Success of restoration and rehabilitation activities on public and private land depends on successful reseeding efforts. Currently, much of the seed purchased in Nevada is imported and not native to Nevada – sometimes from similar climates in Idaho, California, Utah and Washington. More often, seeds are imported other areas with drastically different climate and seed zones than Nevada’s. Restoration and rehabilitation efforts using imported seed are often less successful or unsuccessful in Nevada’s sometimes-harsh climate.
On public land, the federal land management agencies like the Bureau of Land Management (BLM), Forest Service (FS), National Park Service (NPS) and Fish and Wildlife Service (FWS) are moving toward using seed mixes with higher percentage of native species.
Cultivating seeds of native species from within specific climatic zones here in Nevada would result in higher success rates for the many restoration and rehabilitation projects, fighting the spread of invasive and noxious species and improving the landscape for Nevada’s many land users.
Native seed provides Nevada producers opportunity to diversify
In today’s agricultural climate, diversification is the key to long-term stability, and the native seed market is just one more opportunity for producers to diversify their operations. Through this new strategy, the federal land management agencies hope to create a more stable market for native seed producers. Additionally, the development of seed warehouses across the west has increased the capacity for proper seed storage.
National native seed strategy being implemented at home
The vision for seeding efforts nationwide is planting the right seed at the right place at the right time. Through a streamlined strategy, federal partners hope to ensure the availability ofgenetically appropriate seed reserves to restore viable and productive plant communities and sustainable ecosystems. Nevada is poised to implement this because Ely is home to a national seed warehouse and native seed growers are already active in the state.
The Nevada Department of Agriculture (NDA) has recently reopened its seed lab and is currently re-launching the native seed certification program, ensuring the species purity of wild-collected and agriculturally-produced native seeds.
Nevada Native Seed Forum: a first step in discovering the possibilities
The NDA aims to bring together federal partners, state partners, current seed producers, potential seed producers, conservation groups and seed buyers to start the conversation around a new strategy for production of native seed in Nevada. The goal of the forum is to bring stakeholders together to start asking questions that will prompt the development of a local strategy to enable a more predictable marketplace and stimulate statewide production efforts.

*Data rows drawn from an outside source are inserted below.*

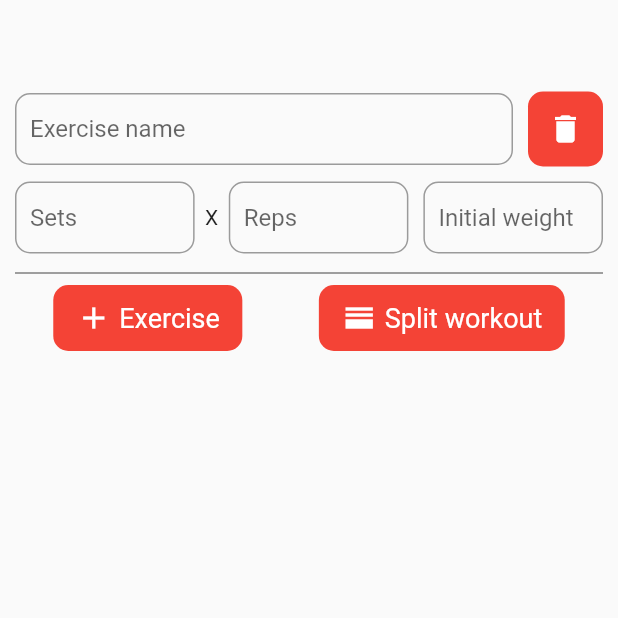
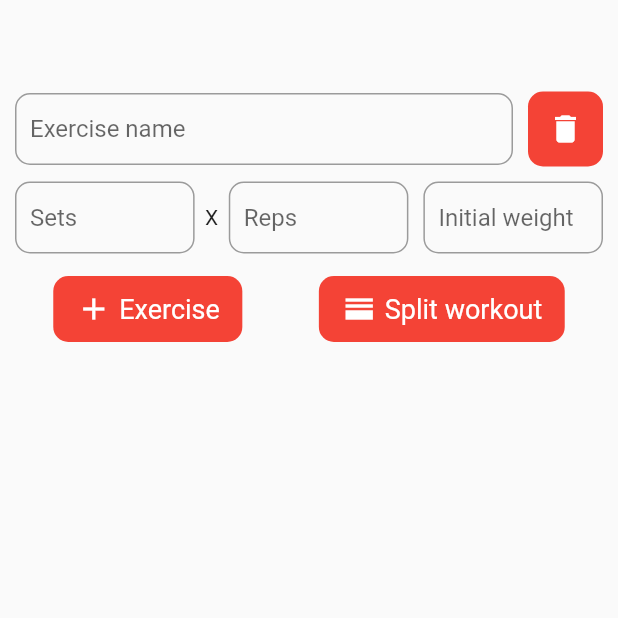
Before and after one commit to txnello/tomato-gym, a Flutter app: the screen it shows after launch, after a tap on "Create a new plan", after a tap on "Exercise", on a phone screen of 412 x 824 dp, the top half of it. Run offline on Flutter 3.47's test engine with Material 2 defaults, Android fonts, the phone set to English and light mode, and no system bars.

Commit message:
implemented controllers and dividers

```diff
--- a/assets/lang/en.json
+++ b/assets/lang/en.json
@@ -1,6 +1,7 @@
 {
     "add_exercise": "Add an exercise",
     "create_new_plan": "Create a new plan",
+    "delete_split_workout": "Delete split",
     "exercise": "Exercise",
     "exercise_name": "Exercise name",
     "init_weight": "Initial weight",
--- a/assets/lang/it.json
+++ b/assets/lang/it.json
@@ -1,5 +1,6 @@
 {
     "create_new_plan": "Crea una nuova scheda",
+    "delete_split_workout": "Rimuovi la divisione",
     "exercise": "Esercizio",
     "exercise_name": "Nome dell'esercizio",
     "init_weight": "Peso iniziale",
--- a/lib/screens/managePlan.dart
+++ b/lib/screens/managePlan.dart
@@ -3,7 +3,6 @@
 import 'dart:async';
 
 import 'package:flutter/material.dart';
-import 'package:tomato_gym/settings/plan.dart';
 import 'package:tomato_gym/settings/sessionData.dart';
 import 'package:tomato_gym/settings/utils.dart';
 import 'package:tomato_gym/widgets/customButton.dart';
@@ -19,8 +18,10 @@ class ManagePlan extends StatefulWidget {
 class _ManagePlanState extends State<ManagePlan> {
   bool newPlan = false;
 
-  //final TextEditingController exerciseName = TextEditingController();
   List<TextEditingController> exerciseNameList = [];
+  List<TextEditingController> setsList = [];
+  List<TextEditingController> repsList = [];
+  List<TextEditingController> initWeightList = [];
 
   @override
   void initState() {
@@ -33,6 +34,9 @@ class _ManagePlanState extends State<ManagePlan> {
     for (var el in SessionData.elements) {
       setState(() {
         exerciseNameList.add(TextEditingController());
+        setsList.add(TextEditingController());
+        repsList.add(TextEditingController());
+        initWeightList.add(TextEditingController());
       });
     }
   }
@@ -45,8 +49,19 @@ class _ManagePlanState extends State<ManagePlan> {
   }
 
   Widget exerciseForm(int i) {
+    if (SessionData.elements[i].divider) {
+      return Divider(
+        color: Colors.red,
+        thickness: 3,
+      );
+    }
+
     return Column(
       children: [
+        if (i > 0 && !SessionData.elements[i - 1].divider)
+          Divider(
+            color: Colors.grey[800],
+          ),
         SizedBox(height: 5),
         Row(
           children: [
@@ -79,7 +94,7 @@ class _ManagePlanState extends State<ManagePlan> {
             Expanded(
               child: CustomTextField(
                 hintText: Utils().translate(context, "sets"),
-                controller: exerciseNameList[i],
+                controller: setsList[i],
               ),
             ),
 
@@ -92,7 +107,7 @@ class _ManagePlanState extends State<ManagePlan> {
             Expanded(
               child: CustomTextField(
                 hintText: Utils().translate(context, "reps"),
-                controller: exerciseNameList[i],
+                controller: repsList[i],
               ),
             ),
 
@@ -102,15 +117,12 @@ class _ManagePlanState extends State<ManagePlan> {
             Expanded(
               child: CustomTextField(
                 hintText: Utils().translate(context, "init_weight"),
-                controller: exerciseNameList[i],
+                controller: initWeightList[i],
               ),
             )
           ],
         ),
         SizedBox(height: 5),
-        Divider(
-          color: Colors.grey[800],
-        ),
       ],
     );
   }
@@ -165,9 +177,12 @@ class _ManagePlanState extends State<ManagePlan> {
         mainAxisAlignment: MainAxisAlignment.start,
         children: [
           for (int i = 0; i < SessionData.elements.length; i++) exerciseForm(i),
-          Row(
+          Padding(
+            padding: const EdgeInsets.only(top: 10, bottom: 30),
+            child: Row(
               mainAxisAlignment: MainAxisAlignment.spaceAround,
               children: [
+                // add exercise
                 CustomButton(
                     onTap: () {
                       setState(() {
@@ -178,8 +193,37 @@ class _ManagePlanState extends State<ManagePlan> {
                     },
                     text: Utils().translate(context, "exercise"),
                     icon: Icons.add),
-              CustomButton(onTap: () {}, text: Utils().translate(context, "split_workout"), icon: Icons.horizontal_split),
+
+                SessionData.elements.isNotEmpty && SessionData.elements.last.divider
+                    ?
+                    // remove split
+                    CustomButton(
+                        onTap: () {
+                          setState(() {
+                            SessionData.elements.removeLast();
+                          });
+                        },
+                        text: Utils().translate(context, "delete_split_workout"),
+                        icon: Icons.remove_circle)
+                    :
+                    // add split
+                    CustomButton(
+                        onTap: () {
+                          if (SessionData.elements.isNotEmpty) {
+                            setState(() {
+                              Exercise newExercise = Exercise();
+                              newExercise.divider = true;
+
+                              SessionData.elements.add(newExercise);
+                            });
+                          }
+                        },
+                        text: Utils().translate(context, "split_workout"),
+                        icon: Icons.horizontal_split,
+                        buttonColor: SessionData.elements.isEmpty ? Colors.grey : Colors.red,
+                      ),
               ],
+            ),
           )
         ],
       ),
@@ -193,7 +237,7 @@ class _ManagePlanState extends State<ManagePlan> {
         backgroundColor: Colors.transparent,
         elevation: 0,
       ),
-      body: Plan().data.isEmpty && !newPlan
+      body: SessionData.elements.isEmpty && !newPlan
           ? welcomePage()
           : newPlan
               ? SingleChildScrollView(child: loadPlan())
--- a/lib/settings/plan.dart
+++ /dev/null
@@ -1,3 +0,0 @@
-class Plan {
-  List<String> data = [];
-}
```
Lines whose indentation alone changed are shown as unchanged.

The forum will address:
* Current status of native seed production in Nevada
* Issues impacting the industry and how to deal with them
* Native seed collection protocol
* Native seed market evolution
* The need for native seed in Nevada and production flow
* Possible connections between research efforts and industry efforts
* General logistics like seed storage
The Nevada Native Seed Forum, a daylong workshop, will be held on Tuesday, March 28, 2017 at the University of Nevada Cooperative Extension office at the Winnemucca Fairgrounds, 1085 Fairgrounds Rd. in Winnemucca, Nev.